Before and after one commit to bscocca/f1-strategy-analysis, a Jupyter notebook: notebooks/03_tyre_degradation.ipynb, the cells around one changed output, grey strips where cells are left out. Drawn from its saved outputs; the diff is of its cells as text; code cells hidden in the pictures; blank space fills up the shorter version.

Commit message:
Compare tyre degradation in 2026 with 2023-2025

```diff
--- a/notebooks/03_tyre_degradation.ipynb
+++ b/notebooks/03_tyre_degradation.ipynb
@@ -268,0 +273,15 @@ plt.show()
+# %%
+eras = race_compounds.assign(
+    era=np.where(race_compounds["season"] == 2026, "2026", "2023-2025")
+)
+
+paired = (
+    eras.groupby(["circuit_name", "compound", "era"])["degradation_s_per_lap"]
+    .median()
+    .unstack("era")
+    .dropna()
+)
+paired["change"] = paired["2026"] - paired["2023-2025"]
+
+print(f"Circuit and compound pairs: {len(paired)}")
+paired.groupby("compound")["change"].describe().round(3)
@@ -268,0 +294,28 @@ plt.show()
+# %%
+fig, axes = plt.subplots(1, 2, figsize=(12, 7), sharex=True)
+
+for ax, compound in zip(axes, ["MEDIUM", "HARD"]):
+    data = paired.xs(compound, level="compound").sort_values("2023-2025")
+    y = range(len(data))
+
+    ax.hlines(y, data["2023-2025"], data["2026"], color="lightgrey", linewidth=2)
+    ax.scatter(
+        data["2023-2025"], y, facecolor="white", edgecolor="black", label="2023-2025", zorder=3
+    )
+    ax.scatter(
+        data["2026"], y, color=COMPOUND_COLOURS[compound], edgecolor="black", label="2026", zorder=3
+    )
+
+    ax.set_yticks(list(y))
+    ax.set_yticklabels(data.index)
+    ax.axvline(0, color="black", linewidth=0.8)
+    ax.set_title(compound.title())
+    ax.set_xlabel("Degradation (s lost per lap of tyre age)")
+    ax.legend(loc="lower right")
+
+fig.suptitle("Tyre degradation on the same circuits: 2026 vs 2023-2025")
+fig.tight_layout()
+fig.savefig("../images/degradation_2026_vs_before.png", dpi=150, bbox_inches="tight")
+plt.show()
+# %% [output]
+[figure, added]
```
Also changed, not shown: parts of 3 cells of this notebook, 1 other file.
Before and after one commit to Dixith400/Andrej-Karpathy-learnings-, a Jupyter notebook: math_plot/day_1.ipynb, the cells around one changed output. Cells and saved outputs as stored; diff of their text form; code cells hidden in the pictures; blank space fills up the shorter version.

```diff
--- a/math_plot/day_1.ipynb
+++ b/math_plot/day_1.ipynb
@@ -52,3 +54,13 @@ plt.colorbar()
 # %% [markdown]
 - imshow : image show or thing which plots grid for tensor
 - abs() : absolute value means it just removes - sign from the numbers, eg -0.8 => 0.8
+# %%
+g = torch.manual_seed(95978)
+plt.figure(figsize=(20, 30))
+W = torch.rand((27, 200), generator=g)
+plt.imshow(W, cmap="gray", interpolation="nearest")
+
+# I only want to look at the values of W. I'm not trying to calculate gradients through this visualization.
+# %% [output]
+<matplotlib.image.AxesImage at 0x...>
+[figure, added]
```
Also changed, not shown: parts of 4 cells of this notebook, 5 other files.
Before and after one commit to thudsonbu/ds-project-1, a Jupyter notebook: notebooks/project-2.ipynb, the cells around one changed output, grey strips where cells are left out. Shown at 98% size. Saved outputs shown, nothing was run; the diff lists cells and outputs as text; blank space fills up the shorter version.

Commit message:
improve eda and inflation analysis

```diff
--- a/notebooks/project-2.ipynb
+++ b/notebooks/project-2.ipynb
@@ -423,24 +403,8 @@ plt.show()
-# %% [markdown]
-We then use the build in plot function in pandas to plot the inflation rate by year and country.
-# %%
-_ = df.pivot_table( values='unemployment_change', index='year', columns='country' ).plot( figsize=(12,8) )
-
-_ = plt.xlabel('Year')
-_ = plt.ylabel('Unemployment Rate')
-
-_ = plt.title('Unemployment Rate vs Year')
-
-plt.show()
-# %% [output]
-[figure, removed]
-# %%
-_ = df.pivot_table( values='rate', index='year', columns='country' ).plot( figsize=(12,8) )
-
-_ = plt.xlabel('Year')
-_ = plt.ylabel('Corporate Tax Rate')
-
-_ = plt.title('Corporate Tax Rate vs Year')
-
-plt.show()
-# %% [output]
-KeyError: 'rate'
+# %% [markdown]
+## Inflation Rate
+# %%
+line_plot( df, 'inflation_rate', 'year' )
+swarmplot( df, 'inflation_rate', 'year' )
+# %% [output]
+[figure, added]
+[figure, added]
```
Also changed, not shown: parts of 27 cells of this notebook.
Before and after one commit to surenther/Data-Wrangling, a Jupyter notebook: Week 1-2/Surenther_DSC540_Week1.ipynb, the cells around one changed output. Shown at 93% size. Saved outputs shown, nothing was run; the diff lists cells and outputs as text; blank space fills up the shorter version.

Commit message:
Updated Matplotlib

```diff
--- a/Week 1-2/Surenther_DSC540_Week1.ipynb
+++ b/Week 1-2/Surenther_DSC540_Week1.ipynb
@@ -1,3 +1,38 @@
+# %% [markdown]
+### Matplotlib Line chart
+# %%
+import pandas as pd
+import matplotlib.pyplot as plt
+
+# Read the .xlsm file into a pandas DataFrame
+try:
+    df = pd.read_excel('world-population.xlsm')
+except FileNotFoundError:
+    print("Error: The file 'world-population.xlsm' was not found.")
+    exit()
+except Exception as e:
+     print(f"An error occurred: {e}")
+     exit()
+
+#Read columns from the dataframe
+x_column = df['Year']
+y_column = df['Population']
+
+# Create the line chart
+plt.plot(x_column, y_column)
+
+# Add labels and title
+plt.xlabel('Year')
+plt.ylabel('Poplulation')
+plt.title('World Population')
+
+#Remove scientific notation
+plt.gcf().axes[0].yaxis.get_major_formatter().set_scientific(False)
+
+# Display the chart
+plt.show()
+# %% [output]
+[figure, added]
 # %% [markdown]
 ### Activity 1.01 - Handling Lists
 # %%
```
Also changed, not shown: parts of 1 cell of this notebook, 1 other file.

==================================================

• ABOUT THIS EXERCISE:
Your reply should contain every entry, repeated exactly.

• RESPONSE TO THE EXERCISE:
Before and after one commit to bscocca/f1-strategy-analysis, a Jupyter notebook: notebooks/03_tyre_degradation.ipynb, the cells around one changed output, grey strips where cells are left out. Drawn from its saved outputs; the diff is of its cells as text; code cells hidden in the pictures; blank space fills up the shorter version.

Commit message:
Compare tyre degradation in 2026 with 2023-2025

```diff
--- a/notebooks/03_tyre_degradation.ipynb
+++ b/notebooks/03_tyre_degradation.ipynb
@@ -268,0 +273,15 @@ plt.show()
+# %%
+eras = race_compounds.assign(
+    era=np.where(race_compounds["season"] == 2026, "2026", "2023-2025")
+)
+
+paired = (
+    eras.groupby(["circuit_name", "compound", "era"])["degradation_s_per_lap"]
+    .median()
+    .unstack("era")
+    .dropna()
+)
+paired["change"] = paired["2026"] - paired["2023-2025"]
+
+print(f"Circuit and compound pairs: {len(paired)}")
+paired.groupby("compound")["change"].describe().round(3)
@@ -268,0 +294,28 @@ plt.show()
+# %%
+fig, axes = plt.subplots(1, 2, figsize=(12, 7), sharex=True)
+
+for ax, compound in zip(axes, ["MEDIUM", "HARD"]):
+    data = paired.xs(compound, level="compound").sort_values("2023-2025")
+    y = range(len(data))
+
+    ax.hlines(y, data["2023-2025"], data["2026"], color="lightgrey", linewidth=2)
+    ax.scatter(
+        data["2023-2025"], y, facecolor="white", edgecolor="black", label="2023-2025", zorder=3
+    )
+    ax.scatter(
+        data["2026"], y, color=COMPOUND_COLOURS[compound], edgecolor="black", label="2026", zorder=3
+    )
+
+    ax.set_yticks(list(y))
+    ax.set_yticklabels(data.index)
+    ax.axvline(0, color="black", linewidth=0.8)
+    ax.set_title(compound.title())
+    ax.set_xlabel("Degradation (s lost per lap of tyre age)")
+    ax.legend(loc="lower right")
+
+fig.suptitle("Tyre degradation on the same circuits: 2026 vs 2023-2025")
+fig.tight_layout()
+fig.savefig("../images/degradation_2026_vs_before.png", dpi=150, bbox_inches="tight")
+plt.show()
+# %% [output]
+[figure, added]
```
Also changed, not shown: parts of 3 cells of this notebook, 1 other file.
Before and after one commit to Dixith400/Andrej-Karpathy-learnings-, a Jupyter notebook: math_plot/day_1.ipynb, the cells around one changed output. Cells and saved outputs as stored; diff of their text form; code cells hidden in the pictures; blank space fills up the shorter version.

```diff
--- a/math_plot/day_1.ipynb
+++ b/math_plot/day_1.ipynb
@@ -52,3 +54,13 @@ plt.colorbar()
 # %% [markdown]
 - imshow : image show or thing which plots grid for tensor
 - abs() : absolute value means it just removes - sign from the numbers, eg -0.8 => 0.8
+# %%
+g = torch.manual_seed(95978)
+plt.figure(figsize=(20, 30))
+W = torch.rand((27, 200), generator=g)
+plt.imshow(W, cmap="gray", interpolation="nearest")
+
+# I only want to look at the values of W. I'm not trying to calculate gradients through this visualization.
+# %% [output]
+<matplotlib.image.AxesImage at 0x...>
+[figure, added]
```
Also changed, not shown: parts of 4 cells of this notebook, 5 other files.
Before and after one commit to thudsonbu/ds-project-1, a Jupyter notebook: notebooks/project-2.ipynb, the cells around one changed output, grey strips where cells are left out. Shown at 98% size. Saved outputs shown, nothing was run; the diff lists cells and outputs as text; blank space fills up the shorter version.

Commit message:
improve eda and inflation analysis

```diff
--- a/notebooks/project-2.ipynb
+++ b/notebooks/project-2.ipynb
@@ -423,24 +403,8 @@ plt.show()
-# %% [markdown]
-We then use the build in plot function in pandas to plot the inflation rate by year and country.
-# %%
-_ = df.pivot_table( values='unemployment_change', index='year', columns='country' ).plot( figsize=(12,8) )
-
-_ = plt.xlabel('Year')
-_ = plt.ylabel('Unemployment Rate')
-
-_ = plt.title('Unemployment Rate vs Year')
-
-plt.show()
-# %% [output]
-[figure, removed]
-# %%
-_ = df.pivot_table( values='rate', index='year', columns='country' ).plot( figsize=(12,8) )
-
-_ = plt.xlabel('Year')
-_ = plt.ylabel('Corporate Tax Rate')
-
-_ = plt.title('Corporate Tax Rate vs Year')
-
-plt.show()
-# %% [output]
-KeyError: 'rate'
+# %% [markdown]
+## Inflation Rate
+# %%
+line_plot( df, 'inflation_rate', 'year' )
+swarmplot( df, 'inflation_rate', 'year' )
+# %% [output]
+[figure, added]
+[figure, added]
```
Also changed, not shown: parts of 27 cells of this notebook.
Before and after one commit to surenther/Data-Wrangling, a Jupyter notebook: Week 1-2/Surenther_DSC540_Week1.ipynb, the cells around one changed output. Shown at 93% size. Saved outputs shown, nothing was run; the diff lists cells and outputs as text; blank space fills up the shorter version.

Commit message:
Updated Matplotlib

```diff
--- a/Week 1-2/Surenther_DSC540_Week1.ipynb
+++ b/Week 1-2/Surenther_DSC540_Week1.ipynb
@@ -1,3 +1,38 @@
+# %% [markdown]
+### Matplotlib Line chart
+# %%
+import pandas as pd
+import matplotlib.pyplot as plt
+
+# Read the .xlsm file into a pandas DataFrame
+try:
+    df = pd.read_excel('world-population.xlsm')
+except FileNotFoundError:
+    print("Error: The file 'world-population.xlsm' was not found.")
+    exit()
+except Exception as e:
+     print(f"An error occurred: {e}")
+     exit()
+
+#Read columns from the dataframe
+x_column = df['Year']
+y_column = df['Population']
+
+# Create the line chart
+plt.plot(x_column, y_column)
+
+# Add labels and title
+plt.xlabel('Year')
+plt.ylabel('Poplulation')
+plt.title('World Population')
+
+#Remove scientific notation
+plt.gcf().axes[0].yaxis.get_major_formatter().set_scientific(False)
+
+# Display the chart
+plt.show()
+# %% [output]
+[figure, added]
 # %% [markdown]
 ### Activity 1.01 - Handling Lists
 # %%
```
Also changed, not shown: parts of 1 cell of this notebook, 1 other file.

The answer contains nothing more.